Those next steps might include check-ins between provider and patient, a meeting with a social worker, or a direct connection to other programs such as Project RESPECT, which provides treatment to pregnant women with substance use disorders, or treatment closer to home.
“Screening is about being able to begin a conversation to assess risk,” says Elise Petersen Memmo, MPH, MSW, LICSW, lead quality improvement specialist in the Department of Obstetrics and Gynecology. “If a patient is at risk, we’re able to build on the strong foundation that BMC already had in caring for pregnant women with SUD through our RESPECT clinic.”
The ultimate goal is to have patients who need it in a treatment program, so that when they have their baby, they’ll have a system already set up to care for them through the postpartum period. This goal recognizes the fact that women with substance use disorders who are not in treatment have the highest risk of maternal morbidity and mortality prenatally and in the postpartum period.
Screening is one component of a larger opioid use disorder “bundle” that focuses on pregnant and postpartum women and aims to reduce morbidity and mortality related to substance use and to improve infant outcomes. The bundle, which Iverson helped develop, is part of the Alliance for Innovation in Maternal Health (AIM) effort to provide systematic approaches to major causes of maternal morbidity and mortality.
Other components of the opioid use disorder bundle – which will be implemented over several years – include improving continuity of care and educating staff and providers on opioid use disorders and the particular needs of pregnant and postpartum women. Currently, BMC has created workgroups to look at how to best educate staff, what systems are already in place for continuity of care and how they can be improved, and how to best measure improvements in maternal morbidity and mortality.
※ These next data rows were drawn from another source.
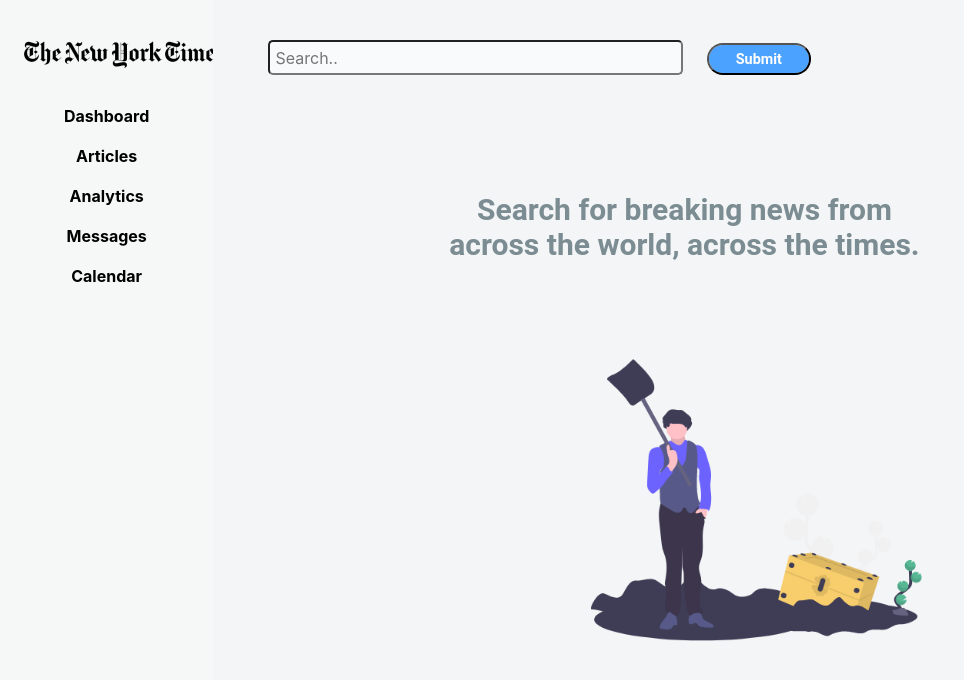
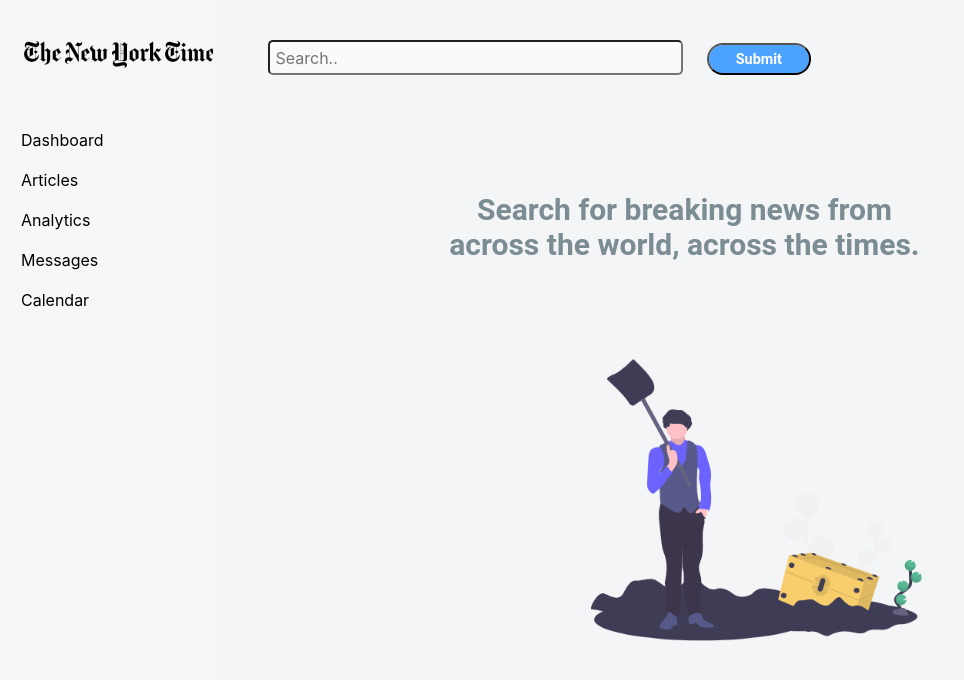
Before and after one commit to anugrah-shukla/newyork-times, a React (Create React App) app: page / in a window 1280 px wide. Shown: the top 680 px of the page, without its empty margins (0-964 px from the left). Built offline with nearby package versions, Linux system fonts and the light colour scheme.

Commit message:
final code

```diff
--- a/src/App.css
+++ b/src/App.css
@@ -86,11 +86,11 @@
 .SideBarTitles{
 
   left: -1px;
+  text-align:left;
   width: 100%;
   height: 5vh;
   background: #F6F8F8 0% 0% no-repeat padding-box;
   opacity: 1;
-  font-weight: bold;
   font: 'Medium 20px/70px Roboto';
   border:none;
 }
--- a/src/ArticleTable.jsx
+++ b/src/ArticleTable.jsx
@@ -48,6 +48,7 @@ const columns = [
 ];
 
 function createData(published_date, headline, summary, url, source) {
+  console.log("calling create data: ",{ published_date, headline, summary, url, source });
   return { published_date, headline, summary, url, source };
 }
 
@@ -65,21 +66,25 @@ const useStyles = makeStyles({
 var currentKeyword='';
 export default  function StickyHeadTable(args) {
 
+
   const classes = useStyles();
-  const [setPage] = React.useState(0);
-  const [rowsPerPage] = React.useState(10);
+  const [page, setPage] = React.useState(0);
+  const [rowsPerPage, setRowsPerPage] = React.useState(10);
 
   const handleChangePage = async (event, newPage) => {
+
     newPage--;
     //update rows variable
     let response = await axios({
       method: 'get',
       url: 'https://api.nytimes.com/svc/search/v2/articlesearch.json?fq='+args.searchkeyword+'&facet=true&begin_year=2011&api-key=xrp7NPZMKRQ3U8nmHM5UMXu2XwBKYXei&sort=newest&page='+newPage+'&fl=web_url&fl=pub_date&fl=headline&fl=abstract&fl=source'
     });
+
     var data = response.data.response.docs;
     rows=[];
     for(var i=0;i<data.length;i++){
       var d = createData(data[i].pub_date.split('T')[0],data[i].headline.main,data[i].abstract.substring(0,90)+"...",<a href={data[i].web_url} target="_blank">Go to article</a>,data[i].source);
+
       rows.push(d);
     }
     setPage(newPage);
@@ -88,6 +93,7 @@ export default  function StickyHeadTable(args) {
     currentKeyword=args.searchkeyword;
     rows= args.defaultRows;
   }
+
 
   return (
     <Paper className={classes.root} style={{width:'96%',marginTop:"2%",marginLeft:'3.5%',height:'100%'}}>
--- a/src/SideBar.js
+++ b/src/SideBar.js
@@ -21,7 +21,7 @@ class SideBar extends React.Component {
   }
     render() {
       return (
-        <div>
+        <div style={{marginTop:'13%'}}>
             <button className='SideBarTitles' id='#button1' onClick= {()=>{this.handleButtonDisplay(1);this.props.changeButton('Dashboard')}} >Dashboard </button>
             <button className='SideBarTitles' id='#button2' onClick= {()=>{this.handleButtonDisplay(2);this.props.changeButton('Articles')}}>Articles</button>
             <button className='SideBarTitles' id='#button3' onClick= {()=>{this.handleButtonDisplay(3);this.props.changeButton('Analytics')}}>Analytics</button>
```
Along with these workgroups, the OB/GYN team is working with community health centers and community organizations to extend the screening and figure out how to best serve prenatal and postpartum women in their populations. They’ve also started a series of staff education on substance use disorders and trauma-informed care, so that all staff members in OB/GYN are prepared to take care of patients with substance use disorders.